Problem description> Would you copy all lines in the data that contain the word "family"?

Dataset excerpts>
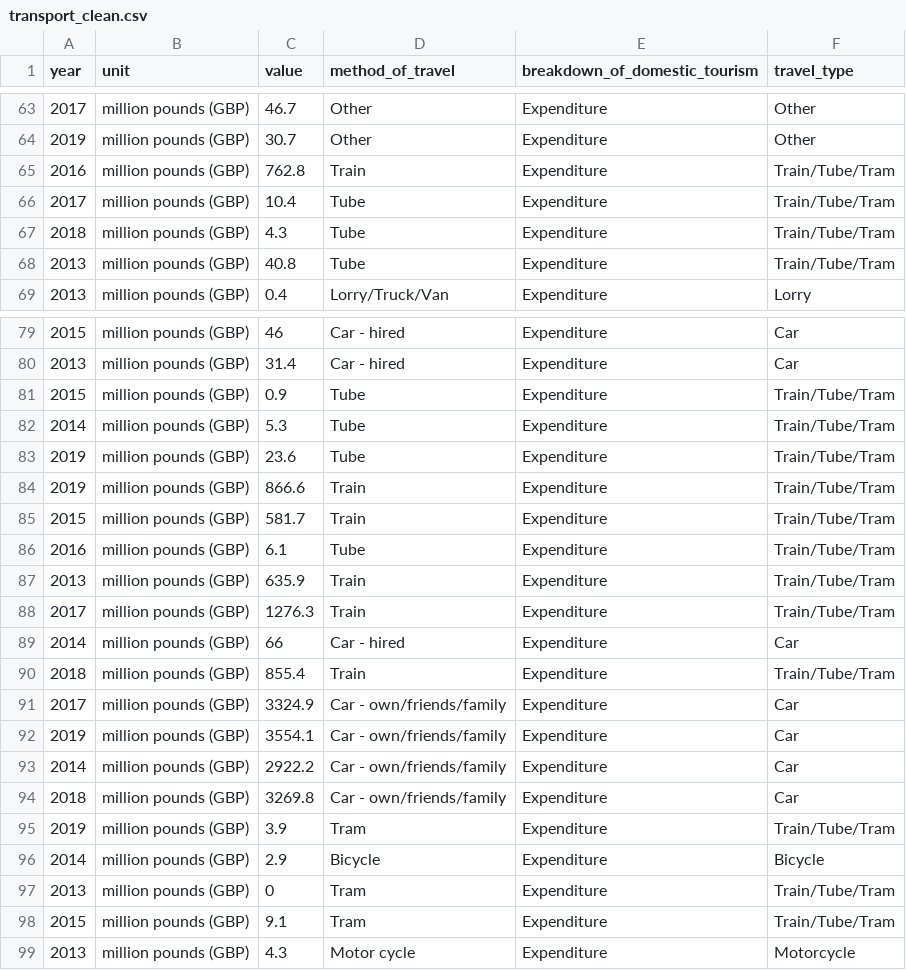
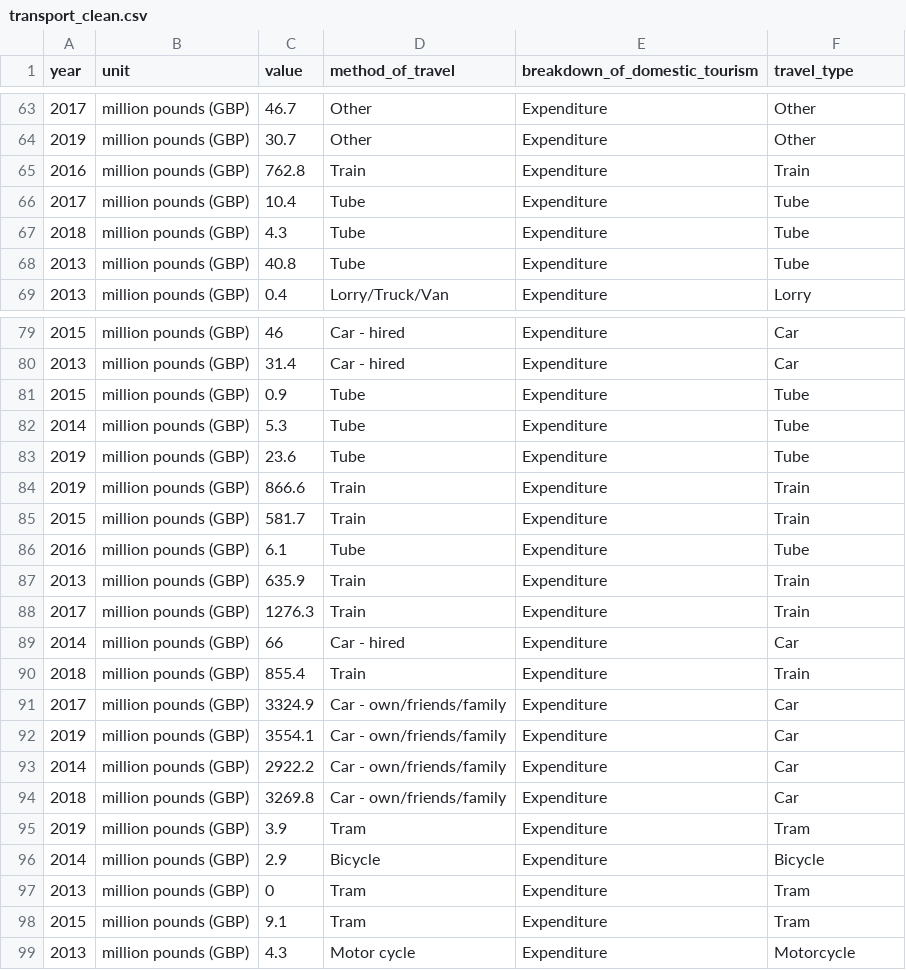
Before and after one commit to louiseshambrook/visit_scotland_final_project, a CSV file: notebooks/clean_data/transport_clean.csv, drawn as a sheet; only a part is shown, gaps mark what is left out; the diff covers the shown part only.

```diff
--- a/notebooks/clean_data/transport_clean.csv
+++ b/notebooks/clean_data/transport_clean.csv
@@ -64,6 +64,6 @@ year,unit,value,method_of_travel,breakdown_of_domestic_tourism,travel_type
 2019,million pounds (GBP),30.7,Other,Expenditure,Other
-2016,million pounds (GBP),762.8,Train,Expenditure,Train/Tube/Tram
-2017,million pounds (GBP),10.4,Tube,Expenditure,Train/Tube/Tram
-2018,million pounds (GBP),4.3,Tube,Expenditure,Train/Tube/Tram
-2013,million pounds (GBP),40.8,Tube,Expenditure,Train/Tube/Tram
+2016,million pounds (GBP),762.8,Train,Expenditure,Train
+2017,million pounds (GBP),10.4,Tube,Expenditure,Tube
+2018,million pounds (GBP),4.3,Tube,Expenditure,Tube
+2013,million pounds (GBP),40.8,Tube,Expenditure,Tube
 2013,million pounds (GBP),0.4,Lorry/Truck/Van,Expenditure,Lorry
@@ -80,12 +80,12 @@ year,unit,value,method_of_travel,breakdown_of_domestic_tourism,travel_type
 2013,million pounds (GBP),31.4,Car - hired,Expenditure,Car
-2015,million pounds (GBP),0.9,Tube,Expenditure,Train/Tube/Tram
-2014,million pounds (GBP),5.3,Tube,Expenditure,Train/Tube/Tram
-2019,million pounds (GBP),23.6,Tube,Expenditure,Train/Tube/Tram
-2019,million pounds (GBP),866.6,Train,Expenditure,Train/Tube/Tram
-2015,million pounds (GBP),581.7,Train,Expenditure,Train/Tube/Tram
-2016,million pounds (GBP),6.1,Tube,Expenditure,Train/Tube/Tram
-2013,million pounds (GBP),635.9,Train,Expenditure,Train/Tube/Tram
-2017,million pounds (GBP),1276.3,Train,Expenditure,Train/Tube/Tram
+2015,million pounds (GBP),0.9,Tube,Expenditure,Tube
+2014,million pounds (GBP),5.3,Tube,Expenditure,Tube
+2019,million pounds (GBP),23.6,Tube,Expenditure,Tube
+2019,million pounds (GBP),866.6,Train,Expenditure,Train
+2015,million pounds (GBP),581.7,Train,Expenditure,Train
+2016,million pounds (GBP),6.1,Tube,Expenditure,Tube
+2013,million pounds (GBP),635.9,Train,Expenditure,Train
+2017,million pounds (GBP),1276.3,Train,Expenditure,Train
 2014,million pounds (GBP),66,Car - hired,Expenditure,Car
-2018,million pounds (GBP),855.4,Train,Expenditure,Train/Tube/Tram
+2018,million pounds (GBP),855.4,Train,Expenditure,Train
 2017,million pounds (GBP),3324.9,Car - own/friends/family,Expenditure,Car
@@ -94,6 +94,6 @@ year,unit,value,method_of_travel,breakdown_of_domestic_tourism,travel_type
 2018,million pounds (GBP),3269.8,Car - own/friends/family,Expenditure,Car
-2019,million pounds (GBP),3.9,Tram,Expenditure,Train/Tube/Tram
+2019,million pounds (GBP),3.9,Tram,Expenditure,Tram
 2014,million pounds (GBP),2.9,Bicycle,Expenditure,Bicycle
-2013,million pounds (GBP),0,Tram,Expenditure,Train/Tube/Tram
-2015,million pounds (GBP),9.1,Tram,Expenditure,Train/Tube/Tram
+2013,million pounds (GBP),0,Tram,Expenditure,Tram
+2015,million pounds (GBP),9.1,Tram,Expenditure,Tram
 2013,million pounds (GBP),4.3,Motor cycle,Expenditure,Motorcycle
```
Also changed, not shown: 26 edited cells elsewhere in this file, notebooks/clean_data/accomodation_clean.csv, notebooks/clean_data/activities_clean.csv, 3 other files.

==

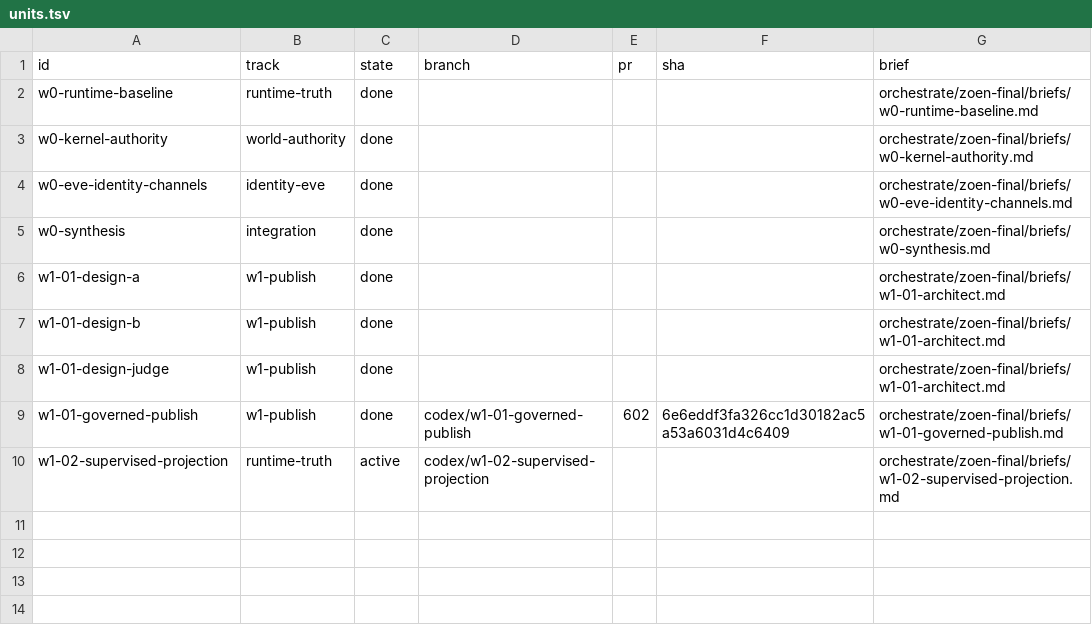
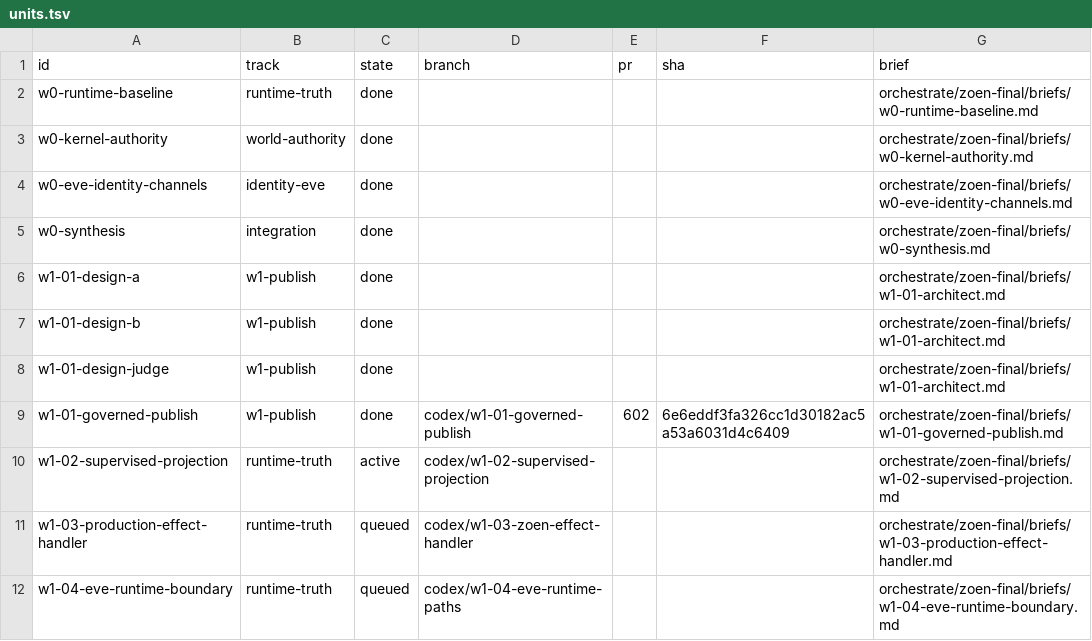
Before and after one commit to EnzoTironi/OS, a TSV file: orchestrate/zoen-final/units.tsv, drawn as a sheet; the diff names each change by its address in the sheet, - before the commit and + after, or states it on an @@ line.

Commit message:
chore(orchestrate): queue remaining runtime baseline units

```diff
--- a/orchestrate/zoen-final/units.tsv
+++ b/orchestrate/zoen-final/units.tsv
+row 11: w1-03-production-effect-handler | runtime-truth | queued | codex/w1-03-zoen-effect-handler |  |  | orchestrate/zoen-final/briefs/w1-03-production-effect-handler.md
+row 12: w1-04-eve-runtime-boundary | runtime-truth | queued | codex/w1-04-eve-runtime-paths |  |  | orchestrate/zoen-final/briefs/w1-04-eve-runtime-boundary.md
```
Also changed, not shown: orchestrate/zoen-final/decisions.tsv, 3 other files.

Problem solution>
 2017,million pounds (GBP),3324.9,Car - own/friends/family,Expenditure,Car
 2018,million pounds (GBP),3269.8,Car - own/friends/family,Expenditure,Car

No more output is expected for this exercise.